TASK DIRECTIONS | If a line includes "seleciona", copy it out of the entries.

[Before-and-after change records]
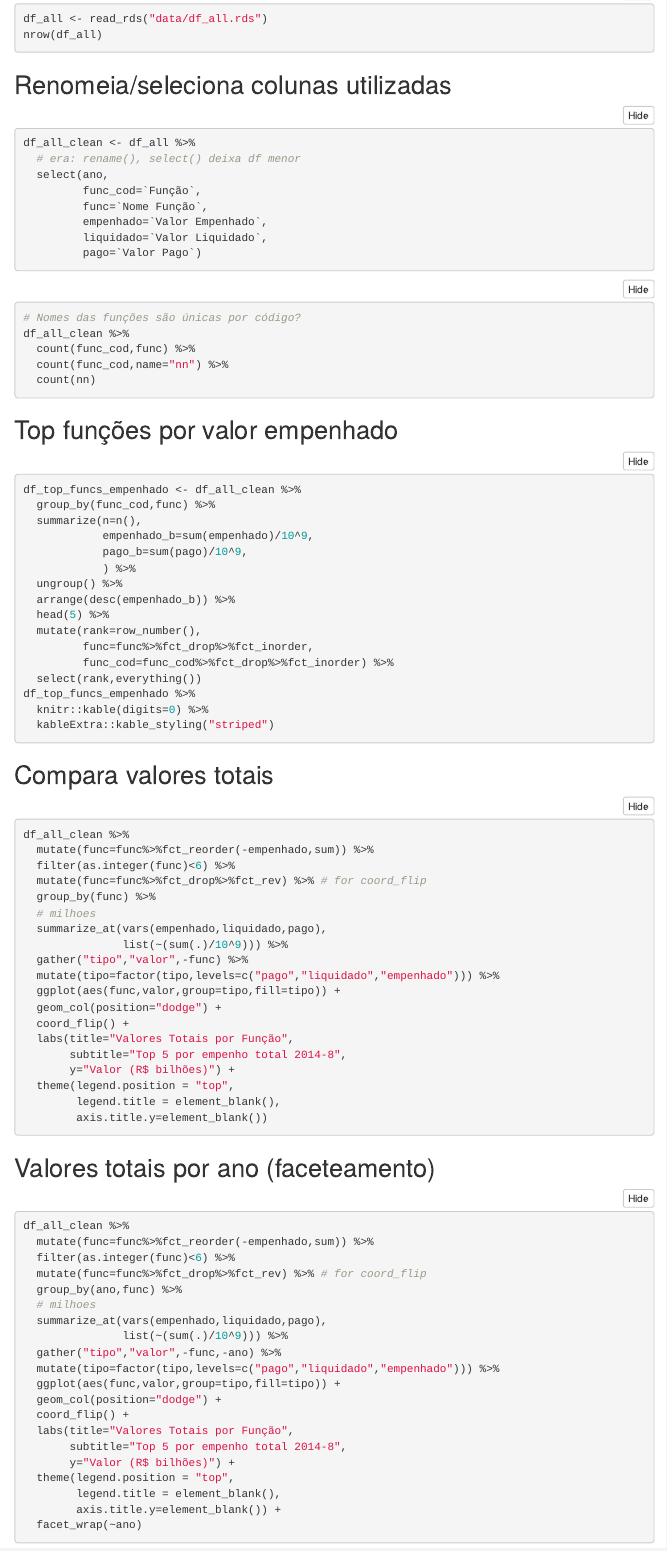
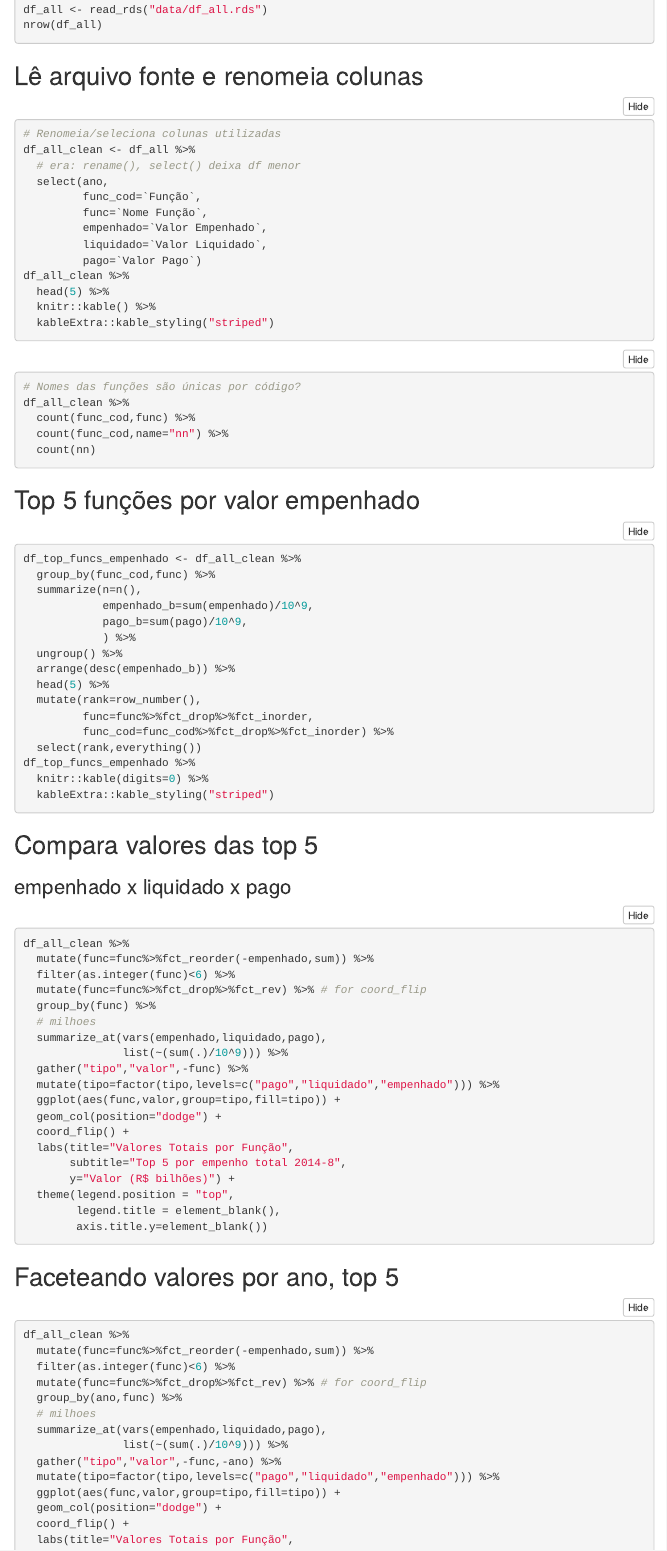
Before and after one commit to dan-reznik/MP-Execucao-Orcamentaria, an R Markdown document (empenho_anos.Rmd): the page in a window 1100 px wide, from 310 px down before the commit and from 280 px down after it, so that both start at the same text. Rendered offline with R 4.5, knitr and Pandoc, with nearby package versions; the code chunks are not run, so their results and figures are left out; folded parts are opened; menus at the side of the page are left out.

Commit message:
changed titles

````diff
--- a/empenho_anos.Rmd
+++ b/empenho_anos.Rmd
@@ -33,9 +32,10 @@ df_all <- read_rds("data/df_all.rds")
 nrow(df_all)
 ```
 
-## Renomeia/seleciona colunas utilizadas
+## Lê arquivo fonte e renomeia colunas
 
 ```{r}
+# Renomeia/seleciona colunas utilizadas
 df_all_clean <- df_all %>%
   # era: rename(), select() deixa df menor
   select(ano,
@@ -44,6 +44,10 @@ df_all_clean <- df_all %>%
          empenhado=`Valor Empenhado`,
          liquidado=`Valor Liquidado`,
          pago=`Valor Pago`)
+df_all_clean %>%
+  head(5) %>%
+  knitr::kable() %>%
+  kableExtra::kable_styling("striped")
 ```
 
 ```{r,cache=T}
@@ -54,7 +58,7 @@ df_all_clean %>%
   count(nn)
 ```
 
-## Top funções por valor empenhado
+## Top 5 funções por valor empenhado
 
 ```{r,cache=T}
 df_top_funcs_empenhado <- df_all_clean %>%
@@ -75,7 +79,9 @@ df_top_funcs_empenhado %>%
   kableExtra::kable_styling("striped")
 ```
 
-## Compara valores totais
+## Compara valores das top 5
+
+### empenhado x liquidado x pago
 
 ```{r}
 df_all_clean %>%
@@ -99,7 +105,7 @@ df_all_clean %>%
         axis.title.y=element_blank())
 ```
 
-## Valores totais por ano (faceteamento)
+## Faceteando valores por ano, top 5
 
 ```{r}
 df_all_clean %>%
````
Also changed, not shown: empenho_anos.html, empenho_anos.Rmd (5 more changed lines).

ANSWER TO THIS TASK |
-## Renomeia/seleciona colunas utilizadas
+# Renomeia/seleciona colunas utilizadas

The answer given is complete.